So this picture is much more than just a happy photo, it represents an incredible journey that Ellila-Jean has been on.  It has not always been smooth sailing – but we are worlds apart from where we were at the start, and words can not describe how incredibly proud we are of her.

Four years ago I would never have imagined that our little girl would have the confidence to stand up in front of a cinema full of people and talk, let alone be in a film… but what means so very much more than that, is that she now believes in herself…and that truly is the best thing of all!

(Photo credit Grant Archer.  Also in the photo is Tom England)

Written by Kirsty and uploaded by Streams.

From Mainstream to Home

From Mainstream to Home

We joined the world of home education over two years ago with our two girls who are now 13 and 10 years old. They are very different from each other and, therefore, need a different approach to learning, as was the case in school but they were unable to provide that individual approach and interest-based learning in the way we can at home. The older one is generally happy to sit down and concentrate on a task, drawing a sense of achievement from having a plan and achieving that plan. The younger one is much more of an external processor and needs more ‘convincing’ to sit down and concentrate on work, not being motivated by the simple achievement of a task.

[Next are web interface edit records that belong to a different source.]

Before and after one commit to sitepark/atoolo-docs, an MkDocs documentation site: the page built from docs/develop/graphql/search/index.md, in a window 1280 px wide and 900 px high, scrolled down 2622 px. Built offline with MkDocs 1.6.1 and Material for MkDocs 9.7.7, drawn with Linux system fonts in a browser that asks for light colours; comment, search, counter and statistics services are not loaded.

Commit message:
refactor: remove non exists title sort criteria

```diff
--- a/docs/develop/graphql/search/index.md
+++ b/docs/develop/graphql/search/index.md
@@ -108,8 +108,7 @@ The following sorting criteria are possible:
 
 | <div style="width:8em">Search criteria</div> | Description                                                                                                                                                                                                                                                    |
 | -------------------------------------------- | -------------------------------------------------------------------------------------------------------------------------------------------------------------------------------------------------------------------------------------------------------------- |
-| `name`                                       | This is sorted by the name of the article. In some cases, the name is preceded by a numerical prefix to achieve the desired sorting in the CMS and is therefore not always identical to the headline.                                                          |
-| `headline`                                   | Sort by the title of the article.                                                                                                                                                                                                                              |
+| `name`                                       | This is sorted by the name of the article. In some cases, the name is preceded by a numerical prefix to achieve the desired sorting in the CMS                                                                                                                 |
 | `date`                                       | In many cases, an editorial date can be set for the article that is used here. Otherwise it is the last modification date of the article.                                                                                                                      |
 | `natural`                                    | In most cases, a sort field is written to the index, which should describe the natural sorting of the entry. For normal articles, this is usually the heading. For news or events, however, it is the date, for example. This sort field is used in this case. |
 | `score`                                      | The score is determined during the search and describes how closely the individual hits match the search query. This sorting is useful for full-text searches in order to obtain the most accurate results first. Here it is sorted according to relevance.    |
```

When they were at school, our older daughter had learnt to get on, to stay out of trouble and please people- she hates being told off! She learnt this early on in her school career, with a very strict (and pretty shouty!) reception teacher. In hindsight, I can see now that we saw the relaxed, fun-loving side of our older daughter gradually diminish from reception onwards, along with her own sense of integrity. Thankfully, this has come back a little with a more relaxed nature of home education and she is now more confident in her sense of self and, whilst it’s not always easy, I’m very glad she’s now willing to stand her ground when she feels she needs to as I know she’ll need that in life! I am SO glad she’s not having to deal with the social pressures many 13 year olds are having to deal with in mainstream education, on top of just the brain & hormonal changes that take place when you’re a teenager AND the pandemic too.

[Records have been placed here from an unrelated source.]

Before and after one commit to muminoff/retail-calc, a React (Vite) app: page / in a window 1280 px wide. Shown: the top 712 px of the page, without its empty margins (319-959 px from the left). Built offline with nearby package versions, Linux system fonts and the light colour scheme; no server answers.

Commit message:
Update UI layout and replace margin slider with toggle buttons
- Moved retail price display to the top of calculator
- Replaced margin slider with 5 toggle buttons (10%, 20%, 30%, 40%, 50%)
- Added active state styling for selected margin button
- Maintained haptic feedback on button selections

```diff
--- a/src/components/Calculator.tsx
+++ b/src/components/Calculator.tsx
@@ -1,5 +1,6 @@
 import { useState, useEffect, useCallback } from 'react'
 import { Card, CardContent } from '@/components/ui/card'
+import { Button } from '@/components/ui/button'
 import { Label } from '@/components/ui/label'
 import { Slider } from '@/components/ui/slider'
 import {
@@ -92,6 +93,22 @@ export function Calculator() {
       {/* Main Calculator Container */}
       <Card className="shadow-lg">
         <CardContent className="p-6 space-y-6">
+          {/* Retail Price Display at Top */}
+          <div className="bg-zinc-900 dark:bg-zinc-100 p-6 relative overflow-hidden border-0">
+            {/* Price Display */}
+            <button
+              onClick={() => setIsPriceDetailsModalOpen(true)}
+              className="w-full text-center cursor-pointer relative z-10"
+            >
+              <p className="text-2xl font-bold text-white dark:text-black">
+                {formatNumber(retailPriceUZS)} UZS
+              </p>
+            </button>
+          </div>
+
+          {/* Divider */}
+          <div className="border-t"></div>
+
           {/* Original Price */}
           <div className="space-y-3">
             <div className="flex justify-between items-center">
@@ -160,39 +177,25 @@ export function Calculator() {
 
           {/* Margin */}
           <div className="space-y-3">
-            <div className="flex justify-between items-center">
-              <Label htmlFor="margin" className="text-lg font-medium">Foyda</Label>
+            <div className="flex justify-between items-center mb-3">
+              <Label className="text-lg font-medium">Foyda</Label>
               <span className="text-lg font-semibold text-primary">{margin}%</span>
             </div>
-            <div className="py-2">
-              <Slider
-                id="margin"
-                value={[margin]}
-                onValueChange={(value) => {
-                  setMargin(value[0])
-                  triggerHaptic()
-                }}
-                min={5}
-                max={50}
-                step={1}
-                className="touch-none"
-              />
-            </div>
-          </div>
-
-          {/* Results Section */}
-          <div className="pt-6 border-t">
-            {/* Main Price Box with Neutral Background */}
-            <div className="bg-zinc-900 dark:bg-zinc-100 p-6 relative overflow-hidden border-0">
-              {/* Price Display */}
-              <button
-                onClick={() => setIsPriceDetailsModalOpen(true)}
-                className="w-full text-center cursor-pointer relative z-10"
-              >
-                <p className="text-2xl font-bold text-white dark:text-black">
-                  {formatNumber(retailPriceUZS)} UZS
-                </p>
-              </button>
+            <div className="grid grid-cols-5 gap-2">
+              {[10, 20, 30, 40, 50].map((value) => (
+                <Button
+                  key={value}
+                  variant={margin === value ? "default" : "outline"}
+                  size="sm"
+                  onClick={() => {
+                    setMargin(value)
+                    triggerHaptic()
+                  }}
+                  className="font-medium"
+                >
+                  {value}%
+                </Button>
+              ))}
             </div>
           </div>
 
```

Our younger daughter took convincing EVERY day to go to school, unless it was a day where they were having an outing, or a party day, which was about once a term. So, each morning was a struggle to get her to get dressed and ready for school which was tiring. Funnily enough, despite our concerns, she was actually doing OK according to the parents’ evenings, with the reports that she simply needed to concentrate better and stop talking to her friends in class. But she’s an external processor and is naturally very sociable, finding friends life-giving so the restrictions in when she could and could not talk in class were very confining for her. Being able to learn through the things she finds interesting works so much better for her. I’d be lying if I said she now always wants to learn (she still needs convincing to get going!) but I know she is a lot better off for the pace we can take each day and being able to learn in ways that suit her better.

We have had interesting conversations with family members who shared their concerns with us in the choice we were making to ‘home-school.’ I was privately educated, so my parents invested A LOT and went with a lot because they held education in such high regard. They held a lot of pre-conceived ideas and questions: Would they have enough social contact? How would they do science? What about team sports? What about exams? We have worked through these questions with them gradually as we’ve learnt ourselves, not claiming at any point to have it all completely nailed! They’ve become more supportive as time has gone on and they’ve seen how we’ve been doing the home ed, with others, with variety…and they’ve seen how well the girls are generally doing and that’s ‘proof’ in itself isn’t it?! Like I say, it’s not perfect and it’s not easy, but I am SO glad we’re investing in our girls this way, with the time and the energy – I don’t think we’ll ever regret that.